Moving from one migrant shelter to another, Susana Coreas – a transgender asylum seeker from El Salvador – endured rundown buildings, broken toilets, and eviction, so she jumped at the chance to open a refuge of her own.
Coreas, 40, was working as a cleaner in a bar in Ciudad Juarez, on the US-Mexico border, when her bosses said she could live in an old hotel they had bought.
Coreas and seven others fixed up the building, and it became Casa de Colores – House of Colors – now home to 43 LGBT+ migrants and asylum seekers, seeking a safe place to live, as they wait to cross to the United States.
“It was never my plan to create a shelter,” Coreas said.
“At the end of the day, I did it to survive, and that includes the people close to me.”
Coreas is one of thousands of migrants stuck in Mexican border cities, waiting for a chance to ask for asylum in the United States.
Since the pandemic started, the border has been closed off for the vast majority of those seeking asylum.
President Joe Biden has begun to allow entry to those who were in his predecessor’s ‘remain in Mexico’ programme, which sent asylum seekers back to Mexico, while their cases were reviewed.
But those yet to file claims have little choice but to wait, and new migrants have continued to arrive.
“The number of people in migratory limbo is growing,” said Raymundo Tamayo, country director in Mexico for the International Rescue Committee, which has given economic support and security kits to Coreas and her associates.
“Migration policies have changed really quickly in recent months,” he added.
Under pressure from critics, the Biden administration said that he would raise the cap on refugee admissions this year, but not as high as its initial goal.
For gay and trans people in El Salvador, local gang violence and entrenched social prejudices can be a deadly mix. Human Rights Watch said in a recent report [that] they often face violence and discrimination.

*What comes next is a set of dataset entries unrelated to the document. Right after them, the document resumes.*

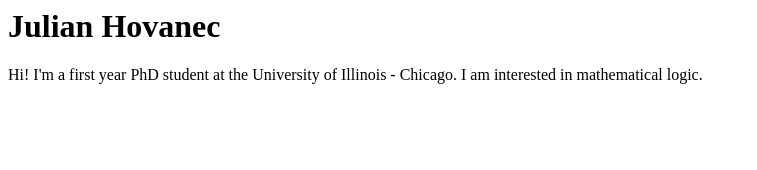
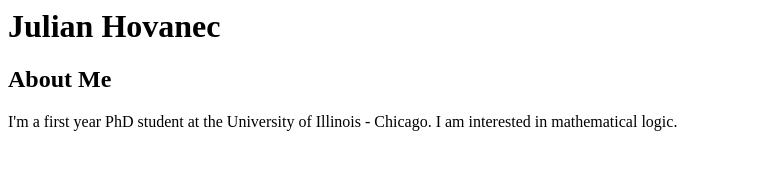
Before and after one commit to jahovanec/jahovanec.github.io, a plain HTML site: page index.html in a window 1280 px wide. Shown: the whole page, without its empty margins (0-757 px from the left). Drawn offline with Linux system fonts and the light colour scheme.

Commit message:
Update index.html

```diff
--- a/index.html
+++ b/index.html
@@ -4,7 +4,7 @@
 </head>
 <body>
   <h1>Julian Hovanec</h1>
-  <p>Hi! I'm a first year PhD student at the University of Illinois - Chicago. I am interested in mathematical logic.</p>
+  <h2>About Me</h2>
+  <p>I'm a first year PhD student at the University of Illinois - Chicago. I am interested in mathematical logic.</p>
 </body>
-
 </html>
```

Discrimination, as well as the lack of economic opportunity, and the desire to be with her son in the United States, drove Coreas’ decision to leave El Salvador with a migrant caravan in January last year.
Long waits to request asylum at the border, and lockdown restrictions over the last year, have further squeezed tight capacity in migrant shelters, which were already struggling to meet demand, due to the Trump administration’s policies.
After a series of bad experiences in other shelters in Ciudad Juarez, Casa de Colores was born.
Coreas, who used to run a construction firm back home, and her fellow volunteers garnered donations of food, money, and other help, to make the shelter what it is today.
“Maybe that’s why we grew so quickly … from not existing to becoming part of the Ciudad Juarez network of shelters,” she said of her business experience.
“Several people have told me it’s unprecedented.”
Coreas pays rent to the building’s owners from donations, and is negotiating permanent premises for the shelter, so it can continue to offer safe haven to other LGBT+ migrants when she and her friends move on.
“The idea is, when we leave, the shelter moves there and stays for future generations and for the long term,” she said.
By Christine Murray, Thomson Reuters Foundation